Effective as of December 1, 1999, the New Jersey State Legislature put into effect a series of reforms known as Filomena’s Law that enhanced punishment for drunk driving offenses in a school zone. The law is named after Filomena Coppola, a beloved crossing guard, who was struck and killed by a drunk driver while protecting two children at a school crossing in Nutley. The law, as it is defined, provides that it shall be an enhanced offense if you are caught drunk driving within 1000 feet of property which is used for school purposes and is owned by or leased to any elementary or secondary school or school board. The same is true of defendants who drive under the influence through a school zone crossing if the municipality, by ordinance, has designated the crossing as such. Additionally, even where the school zone crossing has not been officially designated as such by local law, a defendant may still be liable to enhanced punishment for a DWI offense if it can be shown that he or she knew that juveniles were present near the crossing at the time of the offense.
Proof Necessary to Prove a DWI in a School Zone?

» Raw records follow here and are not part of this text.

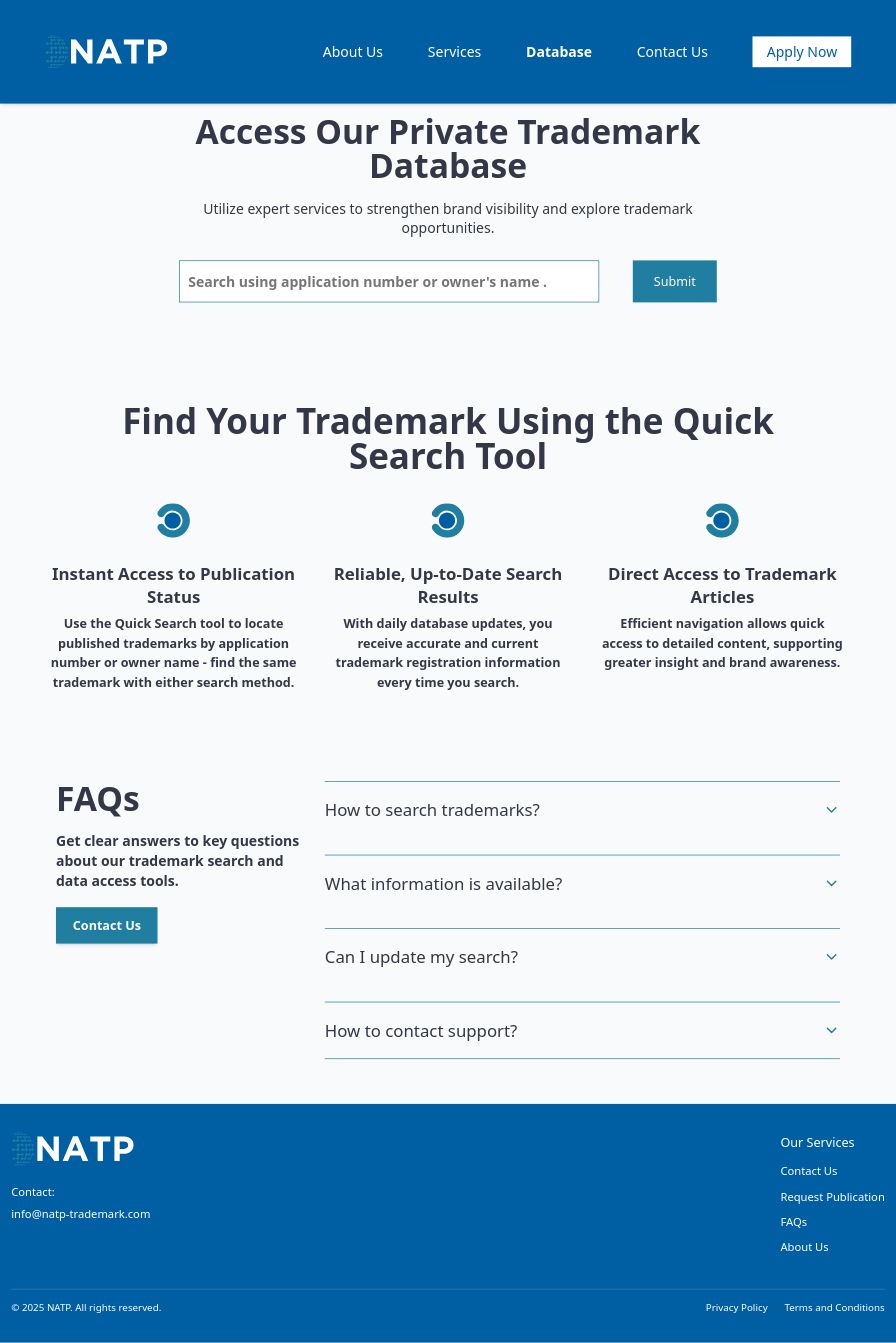
Repository: raushan22882917/natp-preview
Page: /search
The author's editor kept a copy of each file at every save. The page is drawn from the files as they stood at one save, then again after the next save.
The browser window is 1280 px wide. The pictures show the whole page, at 70% of full size.
The project was rebuilt for these pictures with package versions that can differ from the ones it lists, and the page was loaded fresh each time. Also part of the build but not shown: vite.config.ts, src/components/ui/tooltip.tsx, src/components/Hero.tsx, src/hooks/use-hash-scroll.tsx, src/pages/Index.tsx, src/pages/About.tsx, src/components/ui/card.tsx, src/components/SearchResults.tsx and 34 more.

Above is the page before, as saved 2025-05-13 20:46:28.

After the next save:
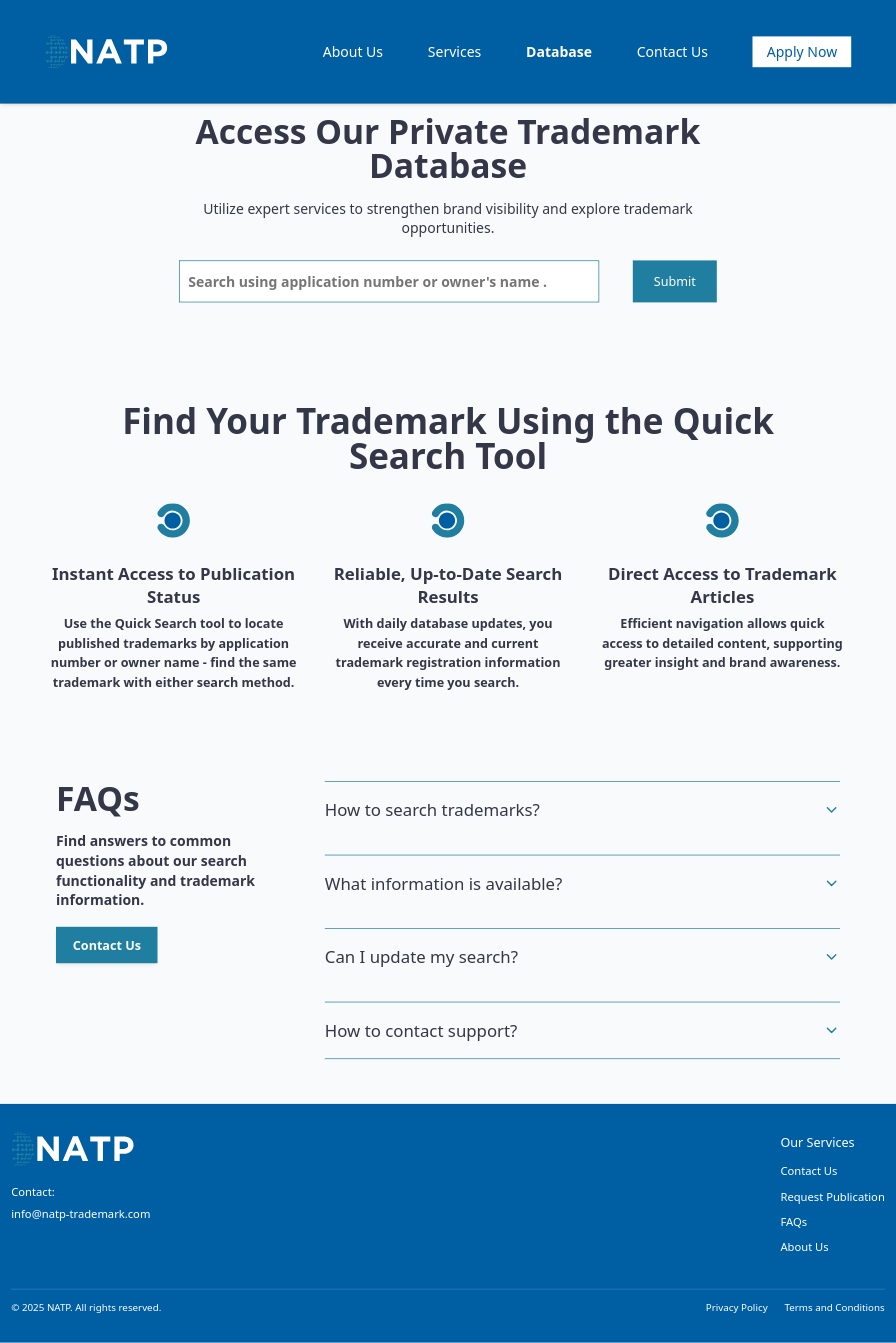
Saved 15 s later.
--- a/src/pages/Search.tsx
+++ b/src/pages/Search.tsx
@@ -311,8 +311,7 @@ export default function Search() {
               FAQs
             </h2>
             <p className="text-[#333747] text-lg sm:text-xl font-semibold mb-6">
-              Get clear answers to key questions about our trademark search and
-              data access tools.
+              Find answers to common questions about our search functionality and trademark information.
             </p>
             <button className="bg-[#207ea0] text-white px-6 py-3 shadow-md hover:bg-[#207ea0] transition-colors text-lg font-semibold">
               <Link to="/contact">Contact Us</Link>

Two of the three general requirements for the sentencing enhancement associated with driving in a school zone are strict liability in nature. First, the prosecution need not prove in any way that you, or a loved one, was aware that you were driving within 1000 feet of school property or through a school-crossing zone which has been so designated by ordinance or resolution in order to trigger the mandatory enhanced punishment. It is also not necessary for the enhancement that children be present at the time of the violation or that school be in session. The legislature has in effect placed a 24/7 blanket over school zones and school-crossings. It does not matter that what time of day, it does not matter if you know it is a school zone or crossing, it does not matter even if you are randomly stopped within a school zone or crossing, all of these are strict liability crimes. The only time that the courts will consider state of mind in a school-zone/crossing enhancement violation is when the “crossing” is not designated as such by ordinance or resolution. Although the statute does not explicitly denote that it must be knowingly in an area such as the one above, the courts have read in knowing to be the required state of mind for driving in a school crossing not designated by ordinance or resolution.
Elements of the offense then include that the prosecution show by certified map that the person was in fact arrested within 1000 feet of an elementary or secondary school or school-crossing and that they met the requisite elements for a normal DWI offense. This means that you must be stopped with probable cause and be proven to be over the legal limit of intoxication or otherwise proven guilty by refusal to submit to a breath test or failure of field sobriety testing.
Fines, License Suspension, Jail & Other Penalties
For a first offense DWI in a school zone, there is a fine from $606 to $1006. A jail term of not more than 60 days is mandatory. In addition, the defendant must lose his or her driving privileges for a period ranging from one and two years. Every conviction under this offense 39:4-50(g) also carries with it a conviction under 39:4-50(a), which is a regular DWI offense without the aggravating factor of being in a school zone.
For a second offense DWI in a school zone there is no opportunity for a step down, meaning even if ten years have passed between previous offenses, this will still be regarded as a second offense. The fines associated with a second offense are $1006 to $2006 and the defendant must complete 60 days of community service, the equivalent of 360 hours of community service. There is also a minimum mandatory jail term of not fewer than 96 hours that may not be suspended by the judge or served on probation. The jail term may also be extended to 180 days in jail, 90 days of which may be substituted for 90 days more of community service in addition to the already mandatory 60 days community service. As opposed to a normal DWI offense, your license will be suspended in this case for four years instead of just two.
For a third or subsequent offense, the penalties are even more severe. The fine is set at $2006, but there is a mandatory 180 day jail term. There is also a loss of license privileges for 20 years and the mandatory instillation of an ignition interlock device upon getting your license back. There are several ways to mitigate the damages of these penalties, such as substituting jail time for time in an approved residential treatment facility approved by the Intoxicated Driver Resource Center. However, this may only lessen the jail time by 90 days and the other penalties cannot be mitigated under circumstances.
What Does This Mean For Me?
These penalties are unduly harsh in terms of loss of license and potential jail time, you need to have experienced reputation to help attack the validity of the prosecution’s argument. Here at The Law Offices of Jonathan F. Marshall, we have over 100 years of collective experience defending clients with DWI charges. Our team can help you find ways to limit your exposure to potentially life altering circumstances. In addition to having four of our lawyers certified in the operation of the Alcotest 7110, the breath test device used in the state of New Jersey to measure BAC, we also boast three of only five attorneys in the state that are Certified Field Sobriety Instructors, instructors that know the ins and outs of the protocol that must be followed by police in performing Field Sobriety Tests. So please, if you or a loved one has been charged with a DWI offense in the state of New Jersey, do not hesitate to contact one of our conveniently located offices around the state.